USGS Grant Number:
Year Established: 2007 Start Date: 2008-02-01 End Date: 2011-02-01
Total Federal Funds: $187,474 Total Non-Federal Funds: $187,690
Principal Investigators: Joel Snodgrass, Ryan Casey, Edward Landa, Steven Lev

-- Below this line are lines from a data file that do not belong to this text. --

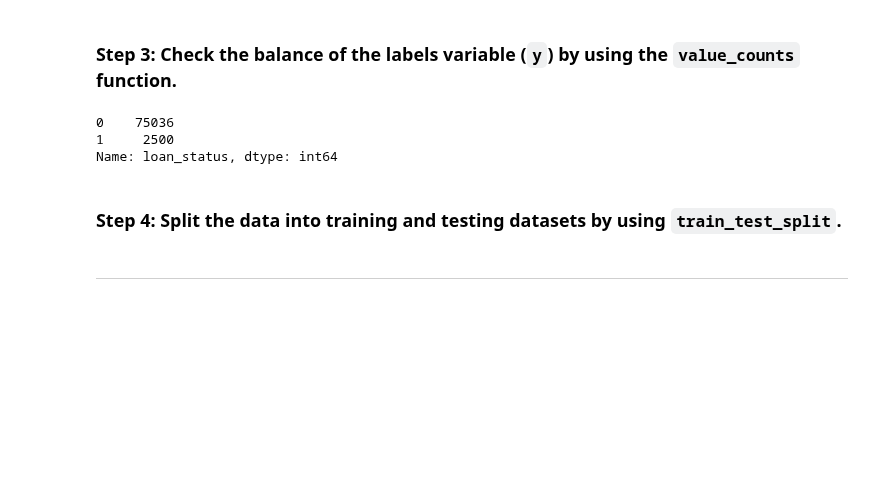
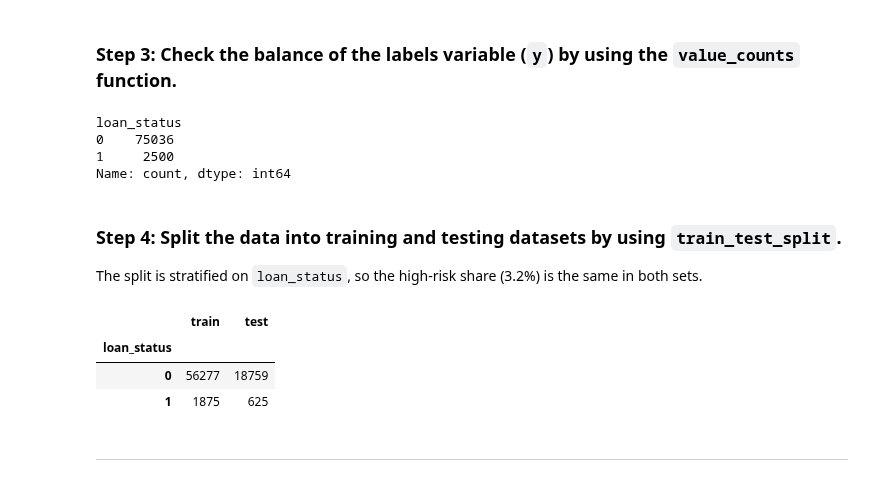
Before and after one commit to Faraz-Tab/credit-risk-classification, a Jupyter notebook: Credit_Risk/credit_risk_classification.ipynb, the cells around one changed output. Cells and saved outputs as stored; diff of their text form; code cells hidden in the pictures; blank space fills up the shorter version.

Commit message:
Rebuild notebook on credit_risk module and re-execute with verified outputs

```diff
--- a/Credit_Risk/credit_risk_classification.ipynb
+++ b/Credit_Risk/credit_risk_classification.ipynb
@@ -25,0 +16,3 @@ lendind_data_df.head()
+# %%
+lending_data_df = pd.read_csv("Resources/lending_data.csv")
+lending_data_df.head()
@@ -55,0 +28,3 @@ X.head()
+# %%
+y = lending_data_df["loan_status"]
+X = lending_data_df.drop(columns="loan_status")
@@ -56,12 +49,13 @@ X.head()
 # %% [markdown]
 ### Step 3: Check the balance of the labels variable (`y`) by using the `value_counts` function.
-# %%
-# Check the balance of our target values
-labels_count = lendind_data_df["loan_status"].value_counts()
-labels_count
-# %% [output]
-0    75036
-1     2500
-Name: loan_status, dtype: int64
+# %%
+y.value_counts()
+# %% [output]
+loan_status
+0    75036
+1     2500
+Name: count, dtype: int64
 # %% [markdown]
 ### Step 4: Split the data into training and testing datasets by using `train_test_split`.
+
+The split is stratified on `loan_status`, so the high-risk share (3.2%) is the same in both sets.
@@ -75,3 +62,11 @@ X_train, X_test, y_train, y_test = train_test_split(X, y, random_state=1)
+# %%
+X_train, X_test, y_train, y_test = split(X, y)
+pd.DataFrame({"train": y_train.value_counts(), "test": y_test.value_counts()})
+# %% [output]
+|  | train | test |
+| loan_status |  |  |
+| 0 | 56277 | 18759 |
+| 1 | 1875 | 625 |
 # %% [markdown]
 ---
 # %% [markdown]
```
Also changed, not shown: parts of 36 cells of this notebook.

Abstract: Stormwater management ponds are common features of more recent development and are required by most state and local governments as part of more comprehensive stormwater management practices. Storm water ponds are design to mitigating the impacts of pollutants and stormwater runoff generated by impervious areas, lawns, and other highly managed surfaces typical of urban and suburban areas. By intercepting and detaining runoff before it enters natural water bodies, storm water ponds promote biological and physical removal and detention of pollutants, dissipation of thermal pollution, and groundwater recharge, ultimately protecting hydrological and water quality characteristics of natural streams and wetlands. While storm water ponds are human created habitats, they may superficially resemble natural wetlands and attract wildlife use; some have even suggested that storm water ponds be used as mitigation for wetlands destroyed during development. However, others have argued that these ponds may represent significant threats to wildlife in urban and suburban areas as they may serve to expose wildlife to the pollutants they are designed to sequester. Moreover, while short-term (individual storm event) studies indicate storm water ponds are affective at removing pollutants, the effectiveness of ponds over longer time scales (years) and the interaction of these ponds with human populations have received little or no attention. Preliminary studies of ponds in the Washington DC/Baltimore metropolitan region suggest that under some conditions ponds may not be effective at retaining pollutants such as Zinc (Zn) and road deicing salts (primarily NaCl), and may even act as ecological traps for amphibians. Ecological traps are habitats that attract wildlife only to reduce the reproductive success or survival of individuals that utilize the habitat. Here we propose investigations in three areas: 1) longer-term storage and fate of pollutants entering storm water ponds; 2) habitat quality of storm water ponds for amphibians and their potential role as ecological traps; 3) human perceptions and interactions with storm water ponds. We will focus on Zn and NaCl because of their known association with storm water ponds and their potential for synergistic toxicological interactions. We will use a large-scale survey of sediment and water chemistry and use of ponds by wood frogs (Rana sylvatica) and American toads (Bufo americanus) over a range of land use conditions (commercial/industrial, residential, transportation) to assess the potential for a sensitive amphibian species to be attracted to ponds with potentially toxic conditions. To directly assess toxicity under realistic field conditions established during the large-scale field survey, we will use field assessments and laboratory bioassays of wood frog and American toad embryo and larval development and survival. To investigate long-term storage, transformation, and potential groundwater transport of metals, NaCl, and PAHs entering storm water ponds, we will use more intensive investigation of representative ponds from different land uses and laboratory experiments. We will use surveys of citizen attitudes toward ponds to assess the potential for ponds to serve as a focal point of contact for wildlife education in urban and suburban settings. Ultimately, by incorporating both laboratory and field studies at the intersection of biology, chemistry and geology, and relating our findings to land use/land cover, we hope to provide a basis for proactive management of storm water ponds while providing undergraduate and graduate students opportunities to engage in interdisciplinary research typical of todays environmental problems.